       3.       Of course, as CPAs, we like the emphasis on wise and conscientious financial stewardship!
       4.       With the plethora of regulations and legal hazards, we can see that not-for-profit leaders will be          equipped with a solid introduction to legal and regulatory issues.

To find out more, we encourage you to visit Maranatha’s website or contact the University directly.




Comments

Popular posts from this blog

Housing Allowance and Form 1099-MISC Reporting

Question:

A church provides its minister a housing allowance, but for other purposes it believes that it must report the full amount of compensation (including the non-taxable housing allowance portion) on Form 1099-MISC (in order to demonstrate the full earnings of the minister). If the church reports his compensation,including the housing allowance, on Form 1099-MISC as taxable income, will he be able to deduct his housing expenses somewhere else on the Form 1040?

Answer:

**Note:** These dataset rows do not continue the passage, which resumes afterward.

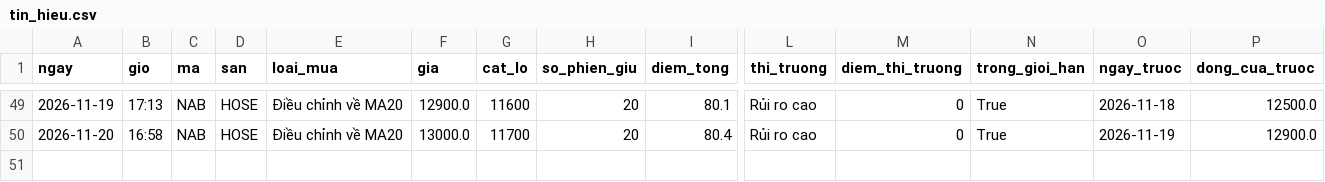
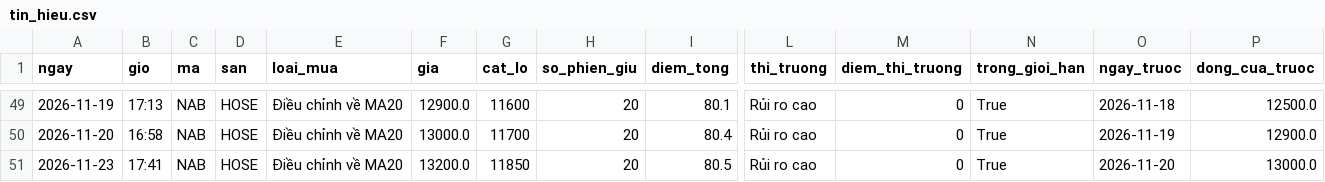
Before and after one commit to ngoctoan113/bang-loc-co-phieu, a CSV file: nhat_ky/tin_hieu.csv, drawn as a sheet; only a part is shown, gaps mark what is left out; rows hold the shown columns only; the diff names each change by its address in the sheet, - before the commit and + after, or states it on an @@ line.

```diff
--- a/nhat_ky/tin_hieu.csv
+++ b/nhat_ky/tin_hieu.csv
+row 51: 2026-11-23 | 17:41 | NAB | HOSE | Điều chỉnh về MA20 | 13200.0 | 11850 | 20 | 80.5 | Rủi ro cao | 0 | True | 2026-11-20 | 13000.0
```
Also changed, not shown: 1 other file.
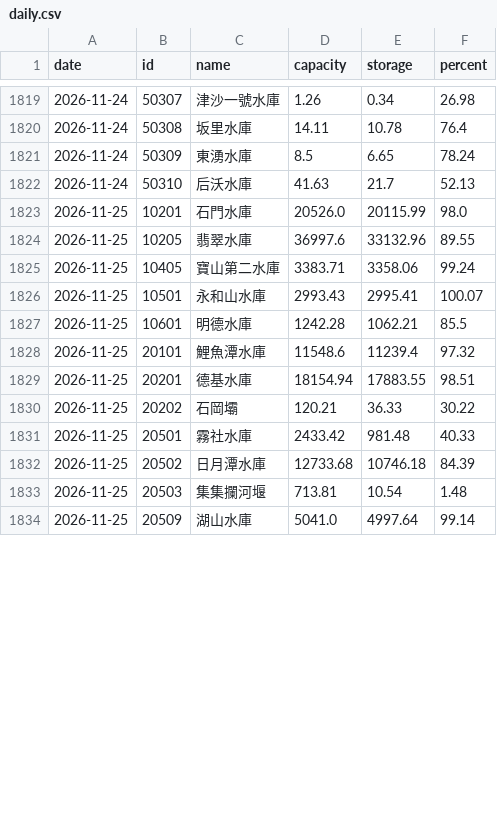
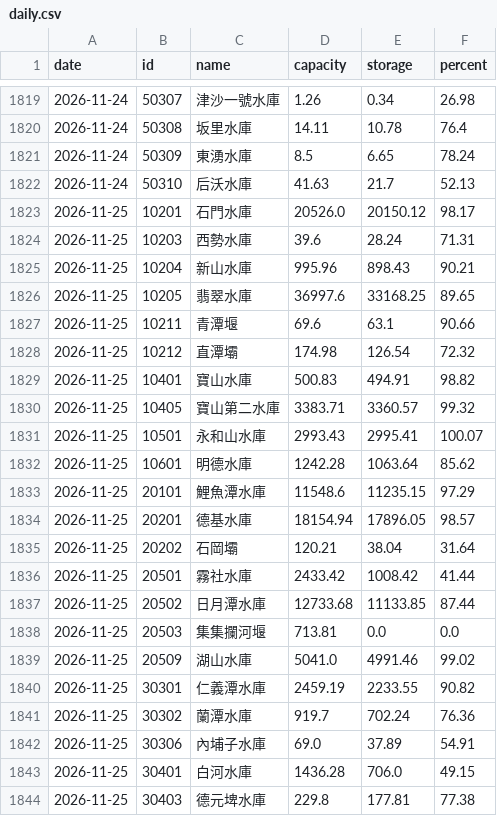
Before and after one commit to twranger/geo-taiwan, a CSV file: data/reservoirs/daily.csv, drawn as a sheet; only a part is shown, gaps mark what is left out; the diff covers the shown part only.

```diff
--- a/data/reservoirs/daily.csv
+++ b/data/reservoirs/daily.csv
@@ -1822,13 +1822,23 @@ date,id,name,capacity,storage,percent
 2026-11-24,50310,后沃水庫,41.63,21.7,52.13
-2026-11-25,10201,石門水庫,20526.0,20115.99,98.0
-2026-11-25,10205,翡翠水庫,36997.6,33132.96,89.55
-2026-11-25,10405,寶山第二水庫,3383.71,3358.06,99.24
+2026-11-25,10201,石門水庫,20526.0,20150.12,98.17
+2026-11-25,10203,西勢水庫,39.6,28.24,71.31
+2026-11-25,10204,新山水庫,995.96,898.43,90.21
+2026-11-25,10205,翡翠水庫,36997.6,33168.25,89.65
+2026-11-25,10211,青潭堰,69.6,63.1,90.66
+2026-11-25,10212,直潭壩,174.98,126.54,72.32
+2026-11-25,10401,寶山水庫,500.83,494.91,98.82
+2026-11-25,10405,寶山第二水庫,3383.71,3360.57,99.32
 2026-11-25,10501,永和山水庫,2993.43,2995.41,100.07
-2026-11-25,10601,明德水庫,1242.28,1062.21,85.5
-2026-11-25,20101,鯉魚潭水庫,11548.6,11239.4,97.32
-2026-11-25,20201,德基水庫,18154.94,17883.55,98.51
-2026-11-25,20202,石岡壩,120.21,36.33,30.22
-2026-11-25,20501,霧社水庫,2433.42,981.48,40.33
-2026-11-25,20502,日月潭水庫,12733.68,10746.18,84.39
-2026-11-25,20503,集集攔河堰,713.81,10.54,1.48
-2026-11-25,20509,湖山水庫,5041.0,4997.64,99.14
+2026-11-25,10601,明德水庫,1242.28,1063.64,85.62
+2026-11-25,20101,鯉魚潭水庫,11548.6,11235.15,97.29
+2026-11-25,20201,德基水庫,18154.94,17896.05,98.57
+2026-11-25,20202,石岡壩,120.21,38.04,31.64
+2026-11-25,20501,霧社水庫,2433.42,1008.42,41.44
+2026-11-25,20502,日月潭水庫,12733.68,11133.85,87.44
+2026-11-25,20503,集集攔河堰,713.81,0.0,0.0
+2026-11-25,20509,湖山水庫,5041.0,4991.46,99.02
+2026-11-25,30301,仁義潭水庫,2459.19,2233.55,90.82
+2026-11-25,30302,蘭潭水庫,919.7,702.24,76.36
+2026-11-25,30306,內埔子水庫,69.0,37.89,54.91
+2026-11-25,30401,白河水庫,1436.28,706.0,49.15
+2026-11-25,30403,德元埤水庫,229.8,177.81,77.38
```
Also changed, not shown: 15 added rows and 4 edited cells elsewhere in this file, data/reservoirs/hourly.csv, 1 other file.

This questions brings up a couple of issues. First, most ministers are properly classified as employees who receive Form W-2, not as independent contractors who receive Form 1099-MISC. On Form W-2, Box 1 for taxable compensation is reduced reflecting the church's designation of a portion of his pay as non-taxable. Then in Box 14, it typically reports as a memorandum item his additional non-taxable, housing allowance compensation. In the situation addressed in the question, this Form W-2 reporting may or may not a…

Debits and Credits for Designated Gifts

Question:

A church is setting up Quickbooks for its accounting, but its personnel have little experience with fund accounting. What are the entries for the receipt and disbursement of designated gifts and the opening balances?

Answer:

I recommend that most churches that do not need to present financial statements in accordance with Generally Accepted Accounting Principles observe the following steps. Even those churches that do report using GAAP can employ these methods, but must make some adjustments when preparing their financial statements.

What I will demonstrate relates to what most churches call "designated gifts" (CPAs call these Temporarily Restricted gifts). These are gifts that donors contribute with the intention that the church will spend the funds as they direct. Most churches do not receive "endowment gifts" in which donors prohibit the expenditure of the core gift (CPAs call these Permanently Restricted gifts). Only earnings on the subsequent investments…

Threat to Tax-Exempt Status? Using Facilities for Profit

Question:

Can a church member conduct piano lessons in her church's auditorium without threatening the loss of the congregation's tax-exempt status?

Answer:

Our answer comes from Matthew Davis, J.D., former attorney with the nationally recognized Christian Law Association, who currently practices law in Wisconsin, Illinois, and Florida.

"As a tax-exempt entity, churches must be careful not only in what activities they engage in directly, but also in how they allow the facilities to be used.

"The primary way in which this can come up relates to the requirement for tax-exempt status that the ministry's activities must relate to its exempt purpose. Assuming the church's exempt purposes are 'religious, charitable, and educational,' (three of the purposes specifically mentioned in the Internal Revenue Code 501(c)(3)), piano lessons would certainly fit within that expectation as 'educational' and therefore not be a problem on the tax-exempt purpose i…